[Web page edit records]
————————
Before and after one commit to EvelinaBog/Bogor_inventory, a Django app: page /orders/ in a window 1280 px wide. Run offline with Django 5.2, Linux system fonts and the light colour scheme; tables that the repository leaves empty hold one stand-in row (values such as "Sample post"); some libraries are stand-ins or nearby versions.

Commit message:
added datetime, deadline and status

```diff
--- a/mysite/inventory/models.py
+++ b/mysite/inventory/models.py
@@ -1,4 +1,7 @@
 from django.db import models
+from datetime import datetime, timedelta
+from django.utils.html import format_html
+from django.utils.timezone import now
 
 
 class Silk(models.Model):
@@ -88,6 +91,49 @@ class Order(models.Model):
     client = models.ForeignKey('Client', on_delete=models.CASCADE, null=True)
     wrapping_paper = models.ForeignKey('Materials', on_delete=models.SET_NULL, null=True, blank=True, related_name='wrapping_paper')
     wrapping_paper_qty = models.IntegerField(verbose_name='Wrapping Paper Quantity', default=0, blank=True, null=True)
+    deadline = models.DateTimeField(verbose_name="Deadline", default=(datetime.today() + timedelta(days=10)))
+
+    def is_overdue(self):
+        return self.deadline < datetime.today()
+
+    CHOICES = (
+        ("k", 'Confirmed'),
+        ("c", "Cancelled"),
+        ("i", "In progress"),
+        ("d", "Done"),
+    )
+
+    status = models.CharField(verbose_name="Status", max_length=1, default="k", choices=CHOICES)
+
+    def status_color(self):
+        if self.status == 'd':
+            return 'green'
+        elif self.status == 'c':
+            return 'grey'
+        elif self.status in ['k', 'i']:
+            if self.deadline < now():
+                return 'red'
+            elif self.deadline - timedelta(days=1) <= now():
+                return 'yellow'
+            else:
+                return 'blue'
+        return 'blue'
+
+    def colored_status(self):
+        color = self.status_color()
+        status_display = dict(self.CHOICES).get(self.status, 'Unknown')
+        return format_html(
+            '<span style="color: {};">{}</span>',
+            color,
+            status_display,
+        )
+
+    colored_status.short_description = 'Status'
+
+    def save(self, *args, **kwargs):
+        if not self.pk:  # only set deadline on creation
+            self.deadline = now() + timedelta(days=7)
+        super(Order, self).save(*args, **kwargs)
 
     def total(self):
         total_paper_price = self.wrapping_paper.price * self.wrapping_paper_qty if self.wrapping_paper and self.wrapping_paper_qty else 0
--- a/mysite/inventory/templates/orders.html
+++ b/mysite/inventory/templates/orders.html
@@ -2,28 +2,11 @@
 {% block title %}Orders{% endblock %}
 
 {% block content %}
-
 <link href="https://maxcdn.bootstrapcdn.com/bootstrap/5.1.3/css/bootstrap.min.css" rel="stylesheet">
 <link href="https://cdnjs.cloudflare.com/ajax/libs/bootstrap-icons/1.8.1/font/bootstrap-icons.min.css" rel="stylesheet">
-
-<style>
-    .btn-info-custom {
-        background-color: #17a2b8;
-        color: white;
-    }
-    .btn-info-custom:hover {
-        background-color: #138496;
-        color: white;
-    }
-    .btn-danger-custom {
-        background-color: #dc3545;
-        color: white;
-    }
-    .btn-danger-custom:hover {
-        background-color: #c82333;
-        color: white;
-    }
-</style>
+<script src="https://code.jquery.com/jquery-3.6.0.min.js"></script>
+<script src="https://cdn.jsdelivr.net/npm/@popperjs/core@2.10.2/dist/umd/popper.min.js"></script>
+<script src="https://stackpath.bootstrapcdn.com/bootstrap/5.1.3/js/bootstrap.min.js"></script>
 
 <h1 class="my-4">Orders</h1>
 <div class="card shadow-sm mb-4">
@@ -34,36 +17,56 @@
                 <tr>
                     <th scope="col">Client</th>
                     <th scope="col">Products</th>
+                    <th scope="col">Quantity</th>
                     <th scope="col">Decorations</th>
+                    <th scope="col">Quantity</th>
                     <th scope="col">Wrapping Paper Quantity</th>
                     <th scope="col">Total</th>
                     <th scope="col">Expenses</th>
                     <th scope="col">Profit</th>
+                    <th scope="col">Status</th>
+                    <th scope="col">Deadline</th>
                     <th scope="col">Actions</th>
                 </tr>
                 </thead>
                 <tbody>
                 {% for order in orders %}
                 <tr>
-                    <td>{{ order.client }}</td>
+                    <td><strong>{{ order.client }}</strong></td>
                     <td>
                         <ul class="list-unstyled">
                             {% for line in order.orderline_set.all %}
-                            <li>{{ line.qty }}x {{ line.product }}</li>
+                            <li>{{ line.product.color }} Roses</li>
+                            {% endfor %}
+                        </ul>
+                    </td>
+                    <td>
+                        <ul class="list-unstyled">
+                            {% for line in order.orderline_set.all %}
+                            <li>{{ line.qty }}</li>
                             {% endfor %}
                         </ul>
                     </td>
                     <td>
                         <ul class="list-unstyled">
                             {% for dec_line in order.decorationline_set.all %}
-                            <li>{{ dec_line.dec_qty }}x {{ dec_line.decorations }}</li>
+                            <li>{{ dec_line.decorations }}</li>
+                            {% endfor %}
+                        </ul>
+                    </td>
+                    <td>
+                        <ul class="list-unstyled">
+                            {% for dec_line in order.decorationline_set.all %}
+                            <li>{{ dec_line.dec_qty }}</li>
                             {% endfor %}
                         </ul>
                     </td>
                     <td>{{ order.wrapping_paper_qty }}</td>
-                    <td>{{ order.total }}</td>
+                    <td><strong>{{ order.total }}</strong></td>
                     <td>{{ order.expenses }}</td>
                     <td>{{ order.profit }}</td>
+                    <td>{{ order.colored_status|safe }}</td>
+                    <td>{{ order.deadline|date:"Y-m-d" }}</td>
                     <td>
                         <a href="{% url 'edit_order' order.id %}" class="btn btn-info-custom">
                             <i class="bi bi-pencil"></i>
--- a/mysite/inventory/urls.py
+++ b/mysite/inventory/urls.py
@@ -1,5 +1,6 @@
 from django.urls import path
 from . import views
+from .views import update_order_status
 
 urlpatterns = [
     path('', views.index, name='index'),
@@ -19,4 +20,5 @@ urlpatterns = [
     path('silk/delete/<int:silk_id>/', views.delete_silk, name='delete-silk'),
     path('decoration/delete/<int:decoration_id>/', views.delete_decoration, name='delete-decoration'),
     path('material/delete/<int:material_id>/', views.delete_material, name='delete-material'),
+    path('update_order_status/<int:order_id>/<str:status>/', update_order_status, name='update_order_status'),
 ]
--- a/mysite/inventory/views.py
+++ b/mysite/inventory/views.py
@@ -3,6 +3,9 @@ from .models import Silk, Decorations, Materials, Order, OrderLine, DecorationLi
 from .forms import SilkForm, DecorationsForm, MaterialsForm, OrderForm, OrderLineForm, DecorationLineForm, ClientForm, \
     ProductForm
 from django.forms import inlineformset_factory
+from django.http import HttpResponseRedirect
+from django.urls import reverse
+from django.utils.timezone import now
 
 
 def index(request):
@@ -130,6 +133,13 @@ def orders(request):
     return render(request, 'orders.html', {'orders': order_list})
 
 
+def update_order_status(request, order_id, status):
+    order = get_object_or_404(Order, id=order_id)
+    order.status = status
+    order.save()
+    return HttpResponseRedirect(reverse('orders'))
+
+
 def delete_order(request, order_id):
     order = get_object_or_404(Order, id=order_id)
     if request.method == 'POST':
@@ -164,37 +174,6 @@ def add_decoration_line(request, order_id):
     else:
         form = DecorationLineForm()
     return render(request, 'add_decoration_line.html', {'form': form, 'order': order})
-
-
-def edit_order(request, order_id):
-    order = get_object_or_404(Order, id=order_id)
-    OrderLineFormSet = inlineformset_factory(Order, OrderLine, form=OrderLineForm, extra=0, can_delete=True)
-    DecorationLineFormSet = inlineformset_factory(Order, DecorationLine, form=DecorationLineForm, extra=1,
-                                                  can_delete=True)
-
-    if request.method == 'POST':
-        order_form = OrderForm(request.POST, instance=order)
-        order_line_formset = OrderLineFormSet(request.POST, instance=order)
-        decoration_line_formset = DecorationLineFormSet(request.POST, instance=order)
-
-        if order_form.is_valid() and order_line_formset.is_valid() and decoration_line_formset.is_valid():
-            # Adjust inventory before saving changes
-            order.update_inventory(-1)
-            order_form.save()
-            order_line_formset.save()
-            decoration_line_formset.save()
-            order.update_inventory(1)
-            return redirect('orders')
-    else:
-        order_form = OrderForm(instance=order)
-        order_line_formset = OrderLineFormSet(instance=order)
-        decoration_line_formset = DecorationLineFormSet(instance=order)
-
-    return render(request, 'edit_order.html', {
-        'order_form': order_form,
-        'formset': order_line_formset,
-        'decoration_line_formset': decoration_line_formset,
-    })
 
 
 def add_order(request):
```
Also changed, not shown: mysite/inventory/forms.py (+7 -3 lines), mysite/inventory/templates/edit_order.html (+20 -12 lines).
————————
**The task**. Search the data above for the string "null" and copy each line that has it.

**Solution to the exercise**.
     client = models.ForeignKey('Client', on_delete=models.CASCADE, null=True)
     wrapping_paper = models.ForeignKey('Materials', on_delete=models.SET_NULL, null=True, blank=True, related_name='wrapping_paper')
     wrapping_paper_qty = models.IntegerField(verbose_name='Wrapping Paper Quantity', default=0, blank=True, null=True)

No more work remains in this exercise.